● **YOUR OBJECTIVE**: If a line in the entries contains the word "changed", list it.

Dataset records
┌──

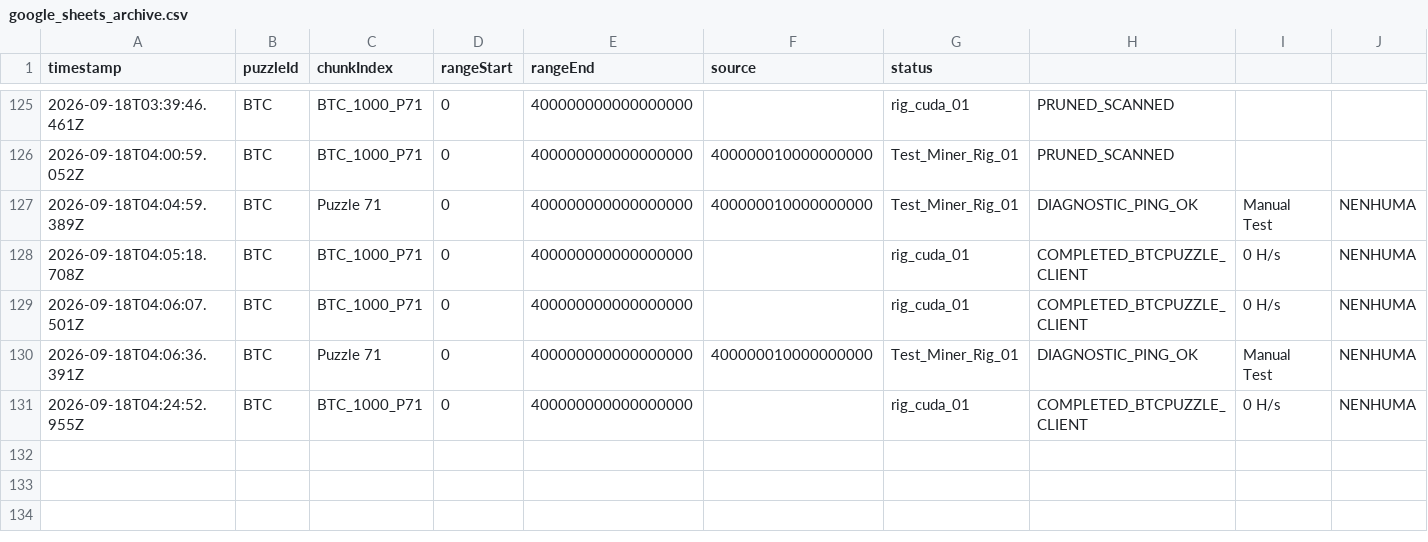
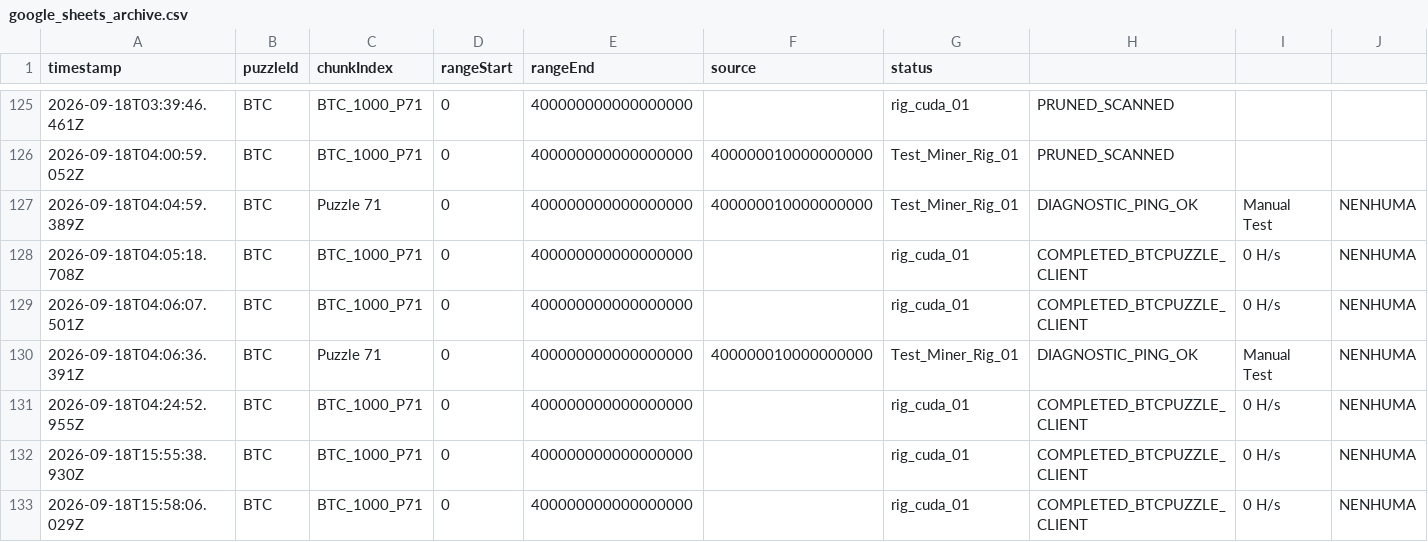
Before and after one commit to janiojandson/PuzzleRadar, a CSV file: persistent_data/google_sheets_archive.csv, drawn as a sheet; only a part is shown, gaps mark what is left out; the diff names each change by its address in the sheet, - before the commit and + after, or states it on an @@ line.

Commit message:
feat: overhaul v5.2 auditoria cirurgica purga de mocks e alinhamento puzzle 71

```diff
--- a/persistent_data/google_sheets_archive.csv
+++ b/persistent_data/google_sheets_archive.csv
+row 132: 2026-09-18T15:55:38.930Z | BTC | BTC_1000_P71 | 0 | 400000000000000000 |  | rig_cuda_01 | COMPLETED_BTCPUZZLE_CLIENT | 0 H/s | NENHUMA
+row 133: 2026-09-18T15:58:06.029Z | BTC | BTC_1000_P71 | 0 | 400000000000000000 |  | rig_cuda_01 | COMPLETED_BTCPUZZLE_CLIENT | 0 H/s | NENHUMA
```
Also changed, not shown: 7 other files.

└──
┌──

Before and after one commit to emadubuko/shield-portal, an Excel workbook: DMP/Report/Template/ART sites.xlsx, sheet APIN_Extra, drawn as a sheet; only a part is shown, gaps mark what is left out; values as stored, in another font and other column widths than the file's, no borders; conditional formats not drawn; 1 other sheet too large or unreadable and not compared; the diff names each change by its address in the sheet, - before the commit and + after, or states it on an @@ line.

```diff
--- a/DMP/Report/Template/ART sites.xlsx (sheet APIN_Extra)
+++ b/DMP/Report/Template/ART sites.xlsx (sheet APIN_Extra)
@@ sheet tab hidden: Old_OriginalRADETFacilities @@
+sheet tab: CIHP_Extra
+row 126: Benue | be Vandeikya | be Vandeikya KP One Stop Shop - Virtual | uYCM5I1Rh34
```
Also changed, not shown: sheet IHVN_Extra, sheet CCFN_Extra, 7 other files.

└──
┌──

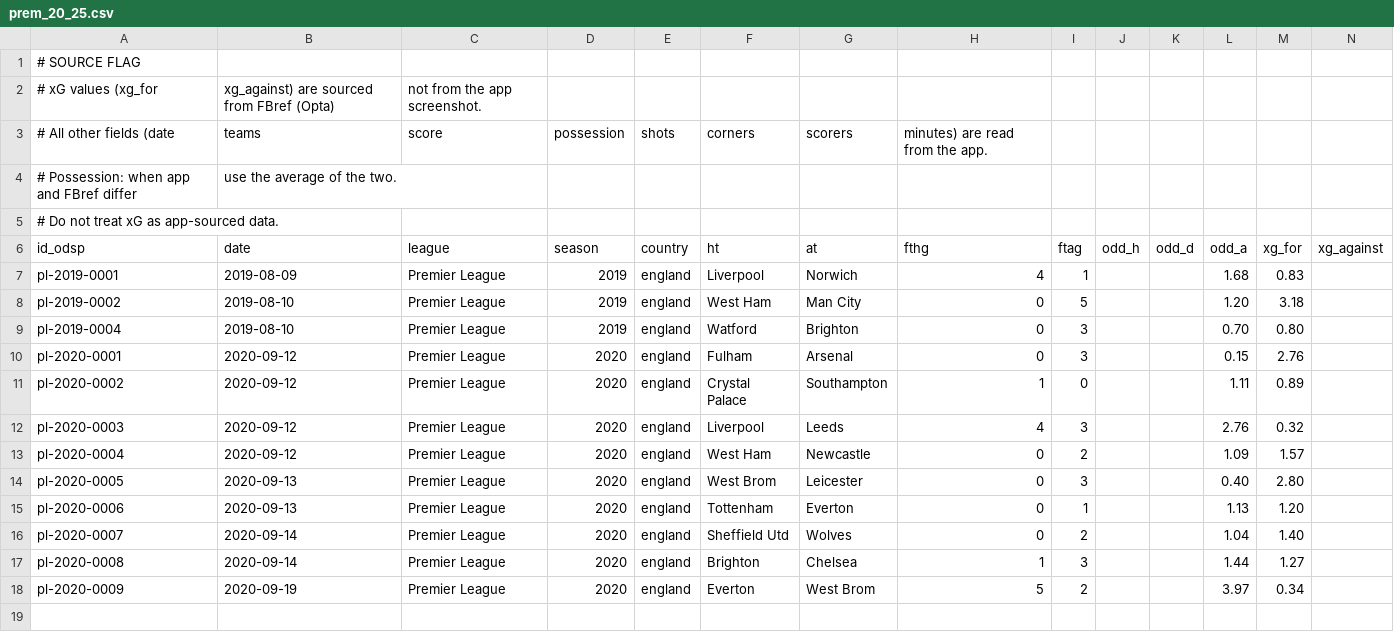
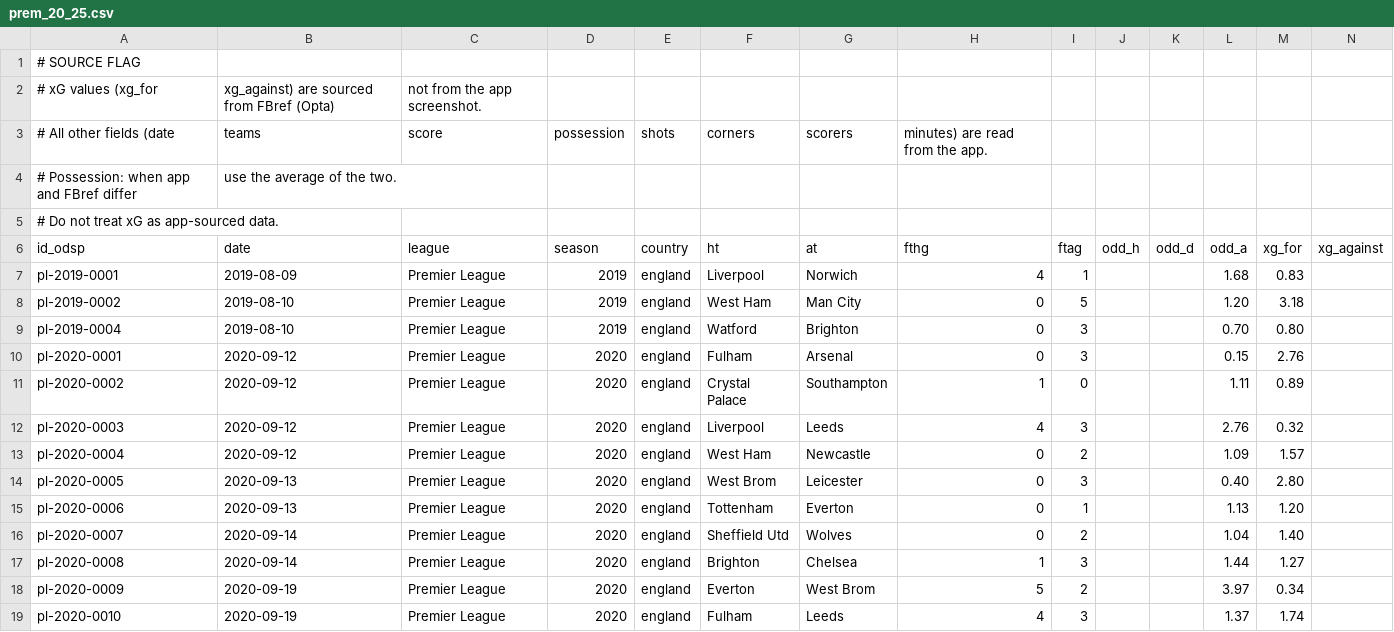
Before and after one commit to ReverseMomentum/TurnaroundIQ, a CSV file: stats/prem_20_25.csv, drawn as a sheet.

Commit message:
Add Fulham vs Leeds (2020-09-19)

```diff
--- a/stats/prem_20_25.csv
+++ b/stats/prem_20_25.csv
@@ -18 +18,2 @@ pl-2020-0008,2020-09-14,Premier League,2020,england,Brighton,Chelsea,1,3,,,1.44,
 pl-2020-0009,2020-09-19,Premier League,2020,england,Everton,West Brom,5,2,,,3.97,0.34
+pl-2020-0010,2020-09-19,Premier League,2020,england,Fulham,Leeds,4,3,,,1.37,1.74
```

└──

● **EXERCISE RESULT**:
Also changed, not shown: 7 other files.
Also changed, not shown: sheet IHVN_Extra, sheet CCFN_Extra, 7 other files.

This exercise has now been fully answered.